The Canadian Armed Forces can provide rewarding educational and professional opportunities for students and recent grads alike, but – like any choice related to your career – joining the military is a big decision.
There’s a lot to consider. What will you do? Where will you be posted? What is it like? Most importantly, perhaps, are the following questions: Will you fit in and will you enjoy it?
Canadian Armed Forces officers often say that they like the same things about their jobs: they enjoy leading people, staying active and fit, helping Canadians and people around the world, travel, the Forces’ unique training and education opportunities, and being paid quite competitively. Above all, they’re passionate about serving and protecting Canada.
If you’re still not sure about a career as an officer in the Canadian Armed Forces, complete the checklist below to see whether it could be a good option for you.
You enjoy analyzing, planning, making decisions and providing advice
Canadian Armed Forces officers are strategists, managers and problem solvers. Your university education in combination with the Officer Training that the Forces provide means that you’ll have the technical, critical thinking and leadership skills required to head up a team of anywhere from a handful to more than 100 troops.
As an Electrical Mechanical Engineering Officer in Valcartier, Que., Angie Little is in charge of about 50 technicians who perform repairs and maintenance on Army equipment, vehicles, weapons systems, materials and electronics or electronic systems. “Being an EME Officer is like running a multi-tasking engineering firm with at least 30, and sometimes more than 200, employees,” she says. “They don’t expect you to be able to repair a vehicle. What they want is for you to have a strong character. They want you to make decisions and stick with them.”
You’re passionate about helping people
The Canadian Armed Forces often participate in missions related to disaster relief, sovereignty and law enforcement here in Canada, and peacekeeping and humanitarian relief abroad.
As an Infantry Officer based in Shilo, Manitoba, Tyler Riches and his company of soldiers helped fight the floods in Portage La Prairie in 2011.
“We’d work from six in the morning until six at night just slinging sandbags,” he says. “We looked at it as an opportunity to help out around the community here. It was a lot of hard work, but at the end of the day, it made us feel like we’d accomplished something in our own backyard.”
Staying physically fit is important to you
Life in the Canadian Armed Forces is all about being healthy and fit. It starts in Basic Training, where you’ll participate in field exercises, marches, running obstacle courses, swimming and other physical training activities. Throughout your career in the Navy, Army or Air Force, you will be required to perform physically challenging duties.

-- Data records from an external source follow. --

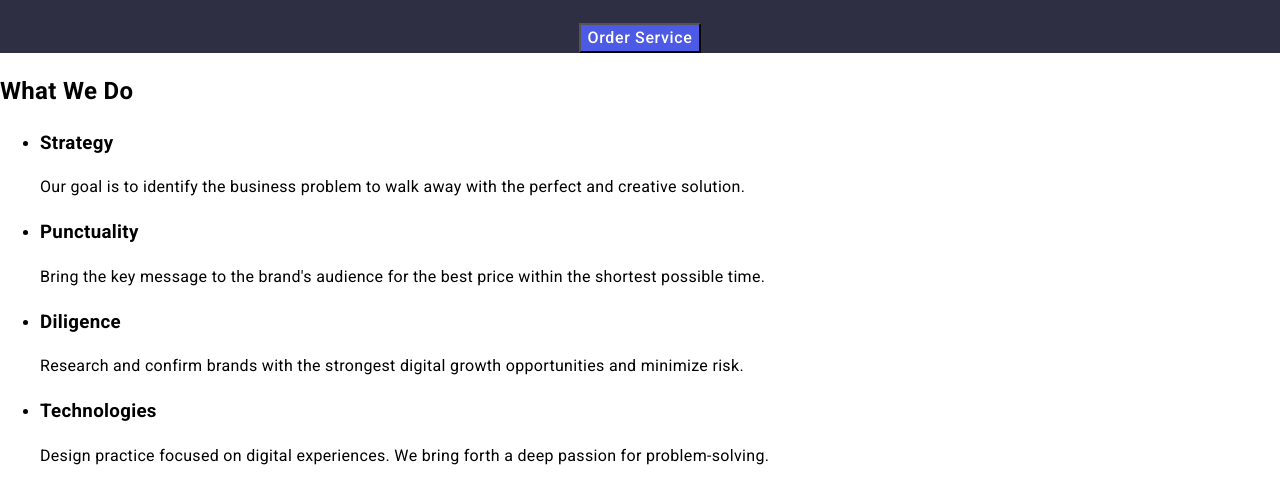
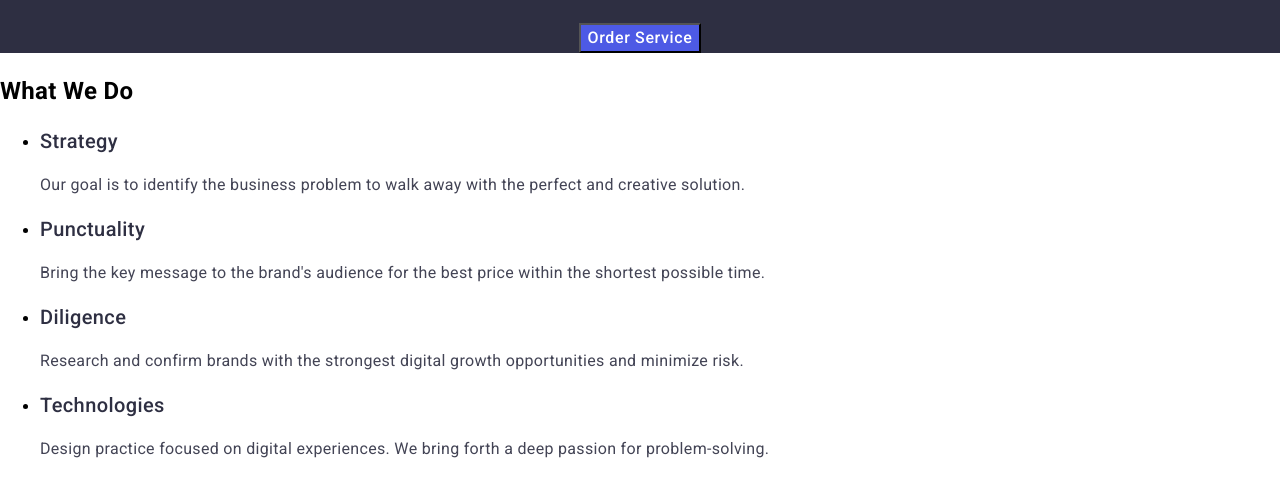
Before and after one commit to RocketReact/goit-markup-hw-02, a website built with Vite: page index.html in a window 1280 px wide. Shown: the part 306-784 px from the top of the page. Built offline with nearby package versions, Linux system fonts and the light colour scheme.

Commit message:
h3-section2, wt-we-do-paragraph

```diff
--- a/css/style.css
+++ b/css/style.css
@@ -90,3 +90,14 @@ body {
     background-color: #404BBF;
     cursor: pointer;
 }
+.h3-section2 {
+    font-weight: 500;
+    font-size: 20px;
+    line-height: 1.2;
+    letter-spacing: 0.02em;
+    color: #2e2f42;
+
+}
+.wt-we-do-paragraph {
+    color: #434455;
+}
--- a/index.html
+++ b/index.html
@@ -44,29 +44,29 @@
     <h2>What We Do</h2>
     <ul>
     <li>
-    <h3>Strategy</h3>
-      <p>
+    <h3 class="h3-section2">Strategy</h3>
+      <p class="wt-we-do-paragraph">
         Our goal is to identify the business
         problem to walk away with the perfect and creative solution.
       </p>
     </li>
     <li>
-      <h3>Punctuality</h3>
-      <p>
+      <h3 class="h3-section2">Punctuality</h3>
+      <p class="wt-we-do-paragraph">
         Bring the key message to the brand's audience
         for the best price within the shortest possible time.
       </p>
     </li>
     <li>
-      <h3>Diligence</h3>
-      <p>
+      <h3 class="h3-section2">Diligence</h3>
+      <p class="wt-we-do-paragraph">
         Research and confirm brands with the strongest digital
         growth opportunities and minimize risk.
       </p>
     </li>
     <li>
-      <h3>Technologies</h3>
-      <p>
+      <h3 class="h3-section2">Technologies</h3>
+      <p class="wt-we-do-paragraph">
         Design practice focused on digital experiences.
         We bring forth a deep passion for problem-solving.
       </p>
```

That’s why the Forces provide trained professional staff, first-class facilities, and a wide range of exercise, sport and recreation programs.

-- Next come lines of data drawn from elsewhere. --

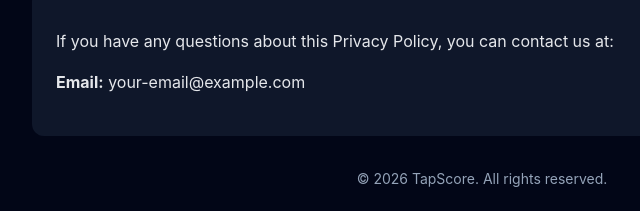
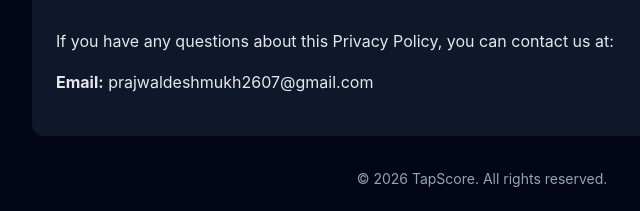
Before and after one commit to prajwald2607/tapscore-privacy-policy, a plain HTML site: page index.html in a window 1280 px wide. Shown: the part 1560-1771 px from the top of the page, 158-798 px from the left. Drawn offline with Linux system fonts and the light colour scheme.

Commit message:
email update

```diff
--- a/index.html
+++ b/index.html
@@ -106,7 +106,7 @@
         If you have any questions about this Privacy Policy, you can contact us
         at:
       </p>
-      <p><strong>Email:</strong> your-email@example.com</p>
+      <p><strong>Email:</strong> prajwaldeshmukh2607@gmail.com</p>
     </div>
 
     <footer>© 2026 TapScore. All rights reserved.</footer>
```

“Where else would you go where it’s kind of required that you go spend time at the gym during your working hours?” asks Lyn Kingsley, a Social Work Officer in the Navy who is currently posted to Canadian Armed Forces Base Esquimalt in British Columbia.
Whether you’re on base in Canada or deployed on a mission abroad, you’ll be able to get in regular workouts and also participate in intramural and competitive sports at the local, regional, national and even international level. See what life in the Canadian Armed Forces is like.
You want to earn an above-average salary
Maybe you want to buy a house, raise a family or take vacations (by the way, Canadian Armed Forces members start with 20 paid vacation days per year). In any case, you’ll need to make a decent living to support all of those expenses.
Luckily, the Forces pay their members extremely well: officers’ salaries start at a minimum of about $3500 per month and increase as you rise through the ranks. Check out the Canadian Armed Forces’ pay scales.
“I’ve been in for several years now and, I have to admit, I really enjoy the perks that I have,” Lyn adds. “I get paid quite well.”
You’re a lifelong learner
When you start your career with the Canadian Armed Forces, your education doesn’t stop with your university degree.
The education and training opportunities offered by the Army, Navy and Air Force are unparalleled. They offer months of military and vocation-specific training even before you’re posted in your first full-time job.
From there, depending on your occupation, you may have the opportunity to pursue a graduate degree, fully paid for by the Canadian Armed Forces, and continue to upgrade your skills in order to be promoted. Learn more about paid education with the Canadian Armed Forces.
You want to see the world
As a Canadian Armed Forces member, you will visit more destinations within the first few years of your career than most people will see in a lifetime.
Depending on which occupation you enter, Basic Training and Officer Training could have you crisscrossing the country, and then you may be posted to a brand new location when you finish your training. Plus, Forces members are regularly deployed all over the world for a variety of missions.
“You’ll have an unprecedented opportunity to be a part of that global community, and to build relationships with colleagues from all over the world,” says Marie-Sonya Sowa, a Naval Combat Systems Engineering Officer in the Canadian Navy.
“I’ve personally had the opportunity to travel to many locations from Hawaii to San Diego, San Francisco, Mexico and Alaska. I’ve travelled a lot on the West Coast which is where I was posted.”